The parish of Saint Michael was founded in 1763. Up until this year the parish of the Bühler Tal were split into North and South, parishoners living to the North of the creek named Büllot were baptized in Bühl, married in Bühl and were buried in Bühl, while those to the South were baptized, married and buried in Kappelwindeck. Records for Bühlertal up until 1763 are kept in Bühl or Kappelwindeck. Intermarriage between parishoners from one parish and the other was possible, but required approval by the authorities, since these borders were not just ecclestiastical, but moreover political borders - marking ownership. With the establishment of Saint Michael's the Bühler Tal was unified, at least ecclestiastically. Perhaps that's when they started using the term Bühlertal instead of Bühler Tal. The new church was built in the Untertal, a place known as Freyhöf. It's location cut the walk to Sunday service by three quarters, from 90 minutes or longer to 15-20 minutes. Since 1763 all church records were kept at St. Michael's.

Doing genealogy is still difficult, since it may require visits to three parishes, depending on where our ancestors lived and moved to and subsequently where the records were kept then and today. Digitalization of hand-written documents is in progress, but may take generations to complete. This is also a question about protecting dead and/or living individual's identity. 

Most of the inhabitants of the Untertal were involved in growing grapes and making wine, with winemakers and coopers leading the list of occupations, while the inhabitants in the Obertal were mostly involved in logging and timber, manufacture of char coal, running saw mills and glass making.
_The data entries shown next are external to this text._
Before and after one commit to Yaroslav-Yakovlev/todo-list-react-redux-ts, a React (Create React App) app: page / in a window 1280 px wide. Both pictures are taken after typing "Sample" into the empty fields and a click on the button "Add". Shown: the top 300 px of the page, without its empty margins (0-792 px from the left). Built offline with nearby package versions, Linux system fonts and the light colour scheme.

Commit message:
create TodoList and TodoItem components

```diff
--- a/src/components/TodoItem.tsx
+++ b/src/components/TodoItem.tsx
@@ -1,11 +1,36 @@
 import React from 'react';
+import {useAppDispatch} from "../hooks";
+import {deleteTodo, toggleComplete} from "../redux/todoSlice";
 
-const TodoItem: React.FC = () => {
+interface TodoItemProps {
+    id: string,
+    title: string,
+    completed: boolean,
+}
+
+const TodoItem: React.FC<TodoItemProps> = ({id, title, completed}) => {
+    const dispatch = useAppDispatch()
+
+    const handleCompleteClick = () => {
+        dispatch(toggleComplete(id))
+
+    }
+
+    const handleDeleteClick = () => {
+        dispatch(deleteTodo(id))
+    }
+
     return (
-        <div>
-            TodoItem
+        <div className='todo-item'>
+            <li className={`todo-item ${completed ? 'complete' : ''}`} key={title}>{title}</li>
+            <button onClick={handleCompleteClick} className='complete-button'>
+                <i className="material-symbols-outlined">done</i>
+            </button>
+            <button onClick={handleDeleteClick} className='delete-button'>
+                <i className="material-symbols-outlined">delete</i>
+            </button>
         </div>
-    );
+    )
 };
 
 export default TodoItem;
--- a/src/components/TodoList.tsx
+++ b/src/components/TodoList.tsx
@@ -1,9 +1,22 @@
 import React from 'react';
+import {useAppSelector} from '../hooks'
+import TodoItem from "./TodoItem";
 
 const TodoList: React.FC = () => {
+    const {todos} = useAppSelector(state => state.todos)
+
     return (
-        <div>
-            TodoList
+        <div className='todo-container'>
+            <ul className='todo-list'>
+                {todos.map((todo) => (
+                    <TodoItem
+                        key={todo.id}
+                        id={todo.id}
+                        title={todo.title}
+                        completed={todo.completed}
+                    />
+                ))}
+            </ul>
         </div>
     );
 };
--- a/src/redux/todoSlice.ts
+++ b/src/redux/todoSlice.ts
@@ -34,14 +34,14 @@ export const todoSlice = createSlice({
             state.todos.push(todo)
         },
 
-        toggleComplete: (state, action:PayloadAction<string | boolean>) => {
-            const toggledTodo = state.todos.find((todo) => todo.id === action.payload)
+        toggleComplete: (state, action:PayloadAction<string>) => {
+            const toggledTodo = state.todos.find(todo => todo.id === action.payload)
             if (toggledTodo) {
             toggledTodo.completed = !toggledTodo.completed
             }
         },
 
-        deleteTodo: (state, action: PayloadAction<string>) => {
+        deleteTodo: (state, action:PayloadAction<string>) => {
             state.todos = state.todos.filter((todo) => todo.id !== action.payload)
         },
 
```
Smiths, shoemakers, bakers, butchers and weavers complemented the array of occupations in the valley.

While the population of the Untertal stayed mostly unchanged with its genuine vintner families over countless generations, the Obertal saw fluctuations in its population, infusion with fresh blood mostly from other parts of the Black Forest, Switzerland and Tirol in Austria, who helped with the colonisation of the Black Forest and establishment of the timber industry. Over more than two hundred years the Untertal had a well-established iron works. Iron workers originated mostly from other parts of Germany, for example Saxony, while local smiths were using the iron to make metal tools for the vintners and farmers, most likely also used for axes, saw blades, and knives, but also for guns, since the ironworks were originally started by the Margrave of Baden.

Bühlertal became an independent town when the county seat of Bühl was dissolved in 1972.

It has its own mayor and representives at the new county seat of Rastatt.

The heritage book is incomplete. Contact me, if you have information 

TM




:: More links
Pfeil Federal State Baden-Württemberg
Pfeil County Rastatt
Pfeil Bühlertal in the Genealogical Place Register GOV
Pfeil Official Homepage
Pfeil Bühlertal in Wikipedia
Pfeil Geographical Location, City map Bühlertal
:: Contact
For further information concerning these data and, if you have additions, corrections or questions, please contact:
Thomas Mangos